INPUT FOR THIS TASK:
---+---
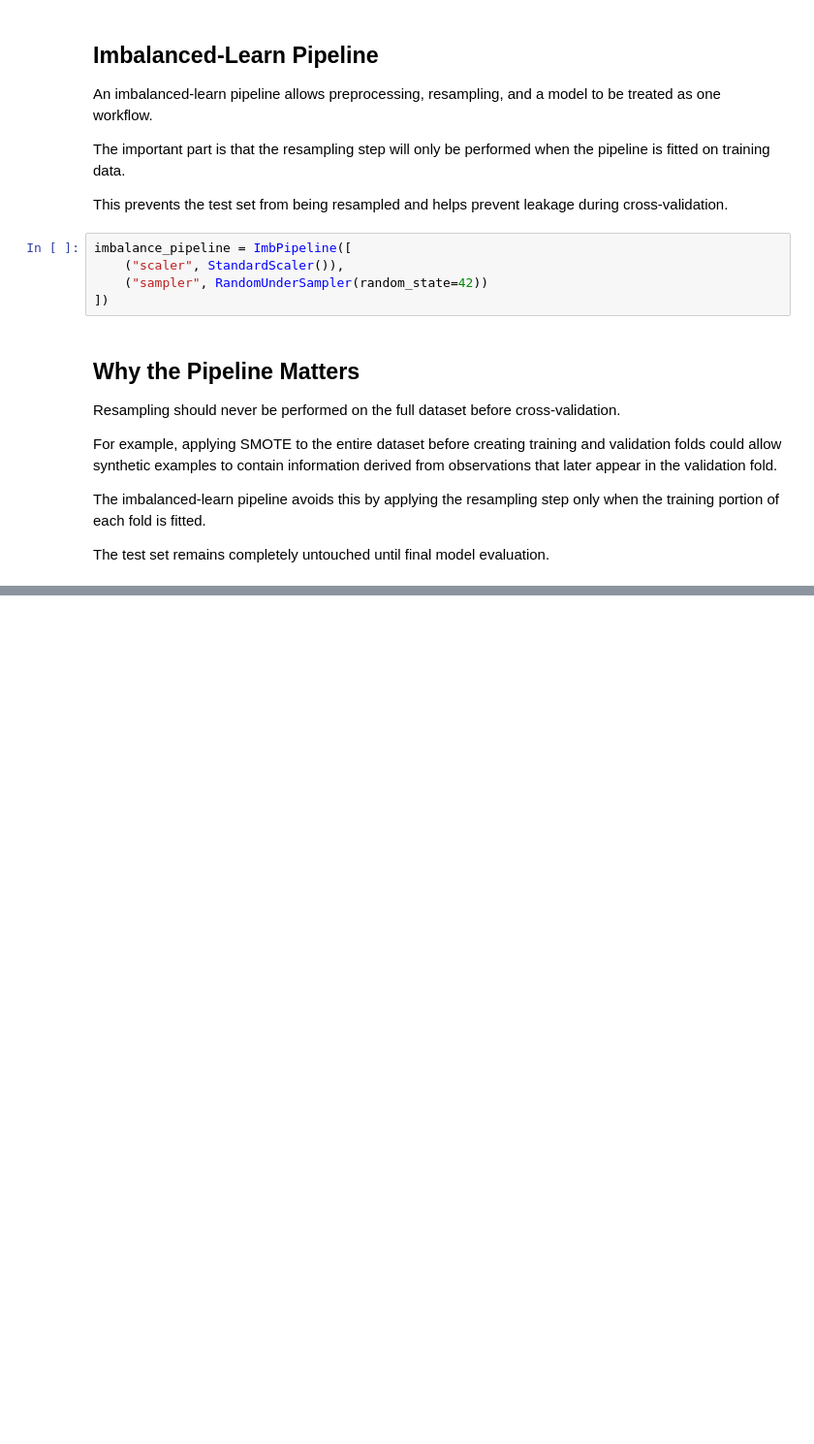
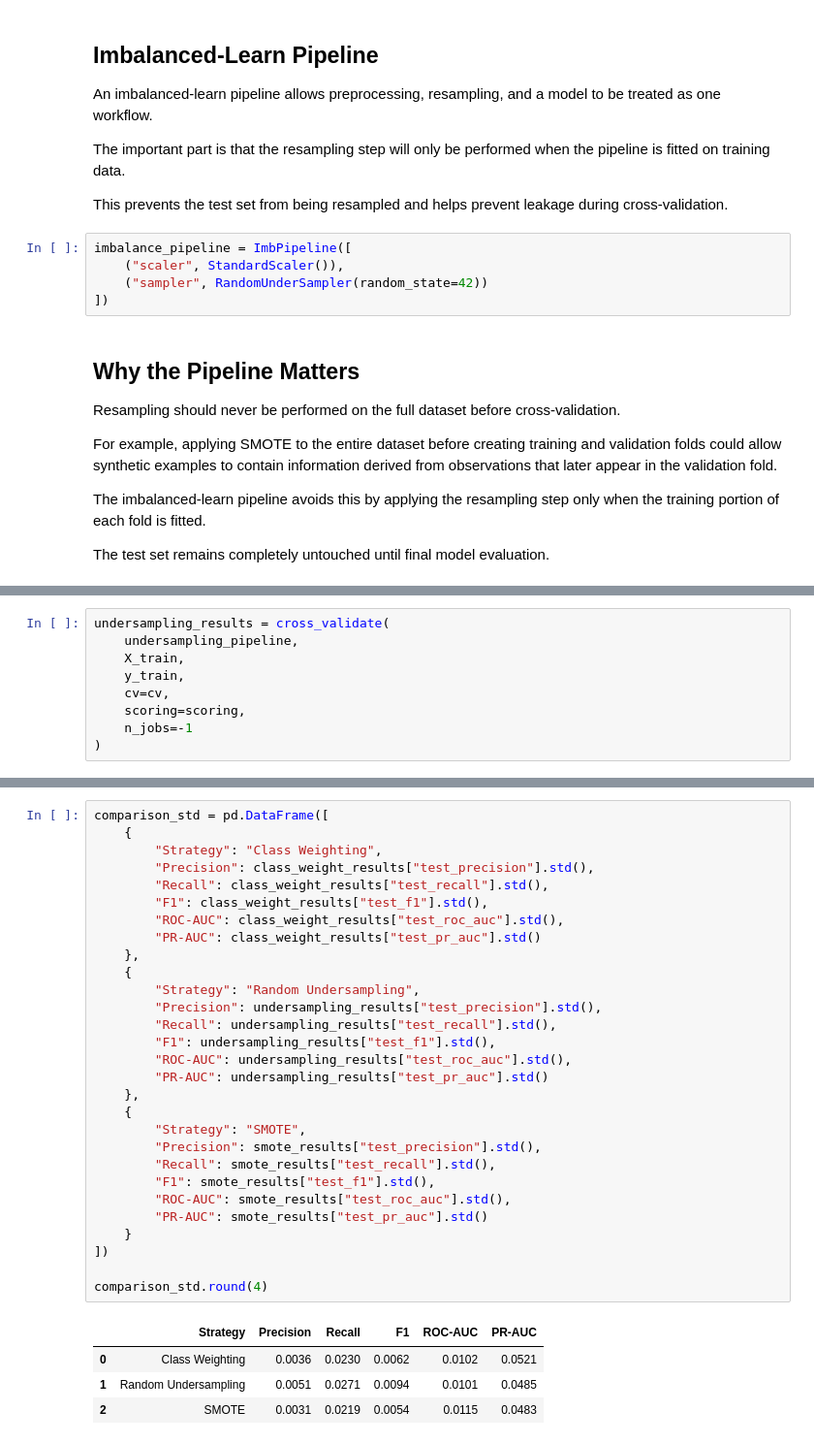
Before and after one commit to francisparwez/credit-card-fraud-detection, a Jupyter notebook: notebooks/01_credit_card_fraud_detection.ipynb, the cells around one changed output, grey strips where cells are left out. Shown at 97% size. Cells and saved outputs as stored; diff of their text form; blank space fills up the shorter version.

```diff
--- a/notebooks/01_credit_card_fraud_detection.ipynb
+++ b/notebooks/01_credit_card_fraud_detection.ipynb
@@ -452,0 +603,9 @@ The test set remains completely untouched until final model evaluation.
+# %%
+undersampling_results = cross_validate(
+    undersampling_pipeline,
+    X_train,
+    y_train,
+    cv=cv,
+    scoring=scoring,
+    n_jobs=-1
+)
@@ -452,0 +672,34 @@ The test set remains completely untouched until final model evaluation.
+# %%
+comparison_std = pd.DataFrame([
+    {
+        "Strategy": "Class Weighting",
+        "Precision": class_weight_results["test_precision"].std(),
+        "Recall": class_weight_results["test_recall"].std(),
+        "F1": class_weight_results["test_f1"].std(),
+        "ROC-AUC": class_weight_results["test_roc_auc"].std(),
+        "PR-AUC": class_weight_results["test_pr_auc"].std()
+    },
+    {
+        "Strategy": "Random Undersampling",
+        "Precision": undersampling_results["test_precision"].std(),
+        "Recall": undersampling_results["test_recall"].std(),
+        "F1": undersampling_results["test_f1"].std(),
+        "ROC-AUC": undersampling_results["test_roc_auc"].std(),
+        "PR-AUC": undersampling_results["test_pr_auc"].std()
+    },
+    {
+        "Strategy": "SMOTE",
+        "Precision": smote_results["test_precision"].std(),
+        "Recall": smote_results["test_recall"].std(),
+        "F1": smote_results["test_f1"].std(),
+        "ROC-AUC": smote_results["test_roc_auc"].std(),
+        "PR-AUC": smote_results["test_pr_auc"].std()
+    }
+])
+
+comparison_std.round(4)
+# %% [output]
+|  | Strategy | Precision | Recall | F1 | ROC-AUC | PR-AUC |
+| 0 | Class Weighting | 0.0036 | 0.0230 | 0.0062 | 0.0102 | 0.0521 |
+| 1 | Random Undersampling | 0.0051 | 0.0271 | 0.0094 | 0.0101 | 0.0485 |
+| 2 | SMOTE | 0.0031 | 0.0219 | 0.0054 | 0.0115 | 0.0483 |
```
Also changed, not shown: parts of 28 cells of this notebook, 4 other files.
---+---
WHAT TO DO: Pictures aside, return all of the material exactly as written.

COMPLETED TASK:
Before and after one commit to francisparwez/credit-card-fraud-detection, a Jupyter notebook: notebooks/01_credit_card_fraud_detection.ipynb, the cells around one changed output, grey strips where cells are left out. Shown at 97% size. Cells and saved outputs as stored; diff of their text form; blank space fills up the shorter version.

```diff
--- a/notebooks/01_credit_card_fraud_detection.ipynb
+++ b/notebooks/01_credit_card_fraud_detection.ipynb
@@ -452,0 +603,9 @@ The test set remains completely untouched until final model evaluation.
+# %%
+undersampling_results = cross_validate(
+    undersampling_pipeline,
+    X_train,
+    y_train,
+    cv=cv,
+    scoring=scoring,
+    n_jobs=-1
+)
@@ -452,0 +672,34 @@ The test set remains completely untouched until final model evaluation.
+# %%
+comparison_std = pd.DataFrame([
+    {
+        "Strategy": "Class Weighting",
+        "Precision": class_weight_results["test_precision"].std(),
+        "Recall": class_weight_results["test_recall"].std(),
+        "F1": class_weight_results["test_f1"].std(),
+        "ROC-AUC": class_weight_results["test_roc_auc"].std(),
+        "PR-AUC": class_weight_results["test_pr_auc"].std()
+    },
+    {
+        "Strategy": "Random Undersampling",
+        "Precision": undersampling_results["test_precision"].std(),
+        "Recall": undersampling_results["test_recall"].std(),
+        "F1": undersampling_results["test_f1"].std(),
+        "ROC-AUC": undersampling_results["test_roc_auc"].std(),
+        "PR-AUC": undersampling_results["test_pr_auc"].std()
+    },
+    {
+        "Strategy": "SMOTE",
+        "Precision": smote_results["test_precision"].std(),
+        "Recall": smote_results["test_recall"].std(),
+        "F1": smote_results["test_f1"].std(),
+        "ROC-AUC": smote_results["test_roc_auc"].std(),
+        "PR-AUC": smote_results["test_pr_auc"].std()
+    }
+])
+
+comparison_std.round(4)
+# %% [output]
+|  | Strategy | Precision | Recall | F1 | ROC-AUC | PR-AUC |
+| 0 | Class Weighting | 0.0036 | 0.0230 | 0.0062 | 0.0102 | 0.0521 |
+| 1 | Random Undersampling | 0.0051 | 0.0271 | 0.0094 | 0.0101 | 0.0485 |
+| 2 | SMOTE | 0.0031 | 0.0219 | 0.0054 | 0.0115 | 0.0483 |
```
Also changed, not shown: parts of 28 cells of this notebook, 4 other files.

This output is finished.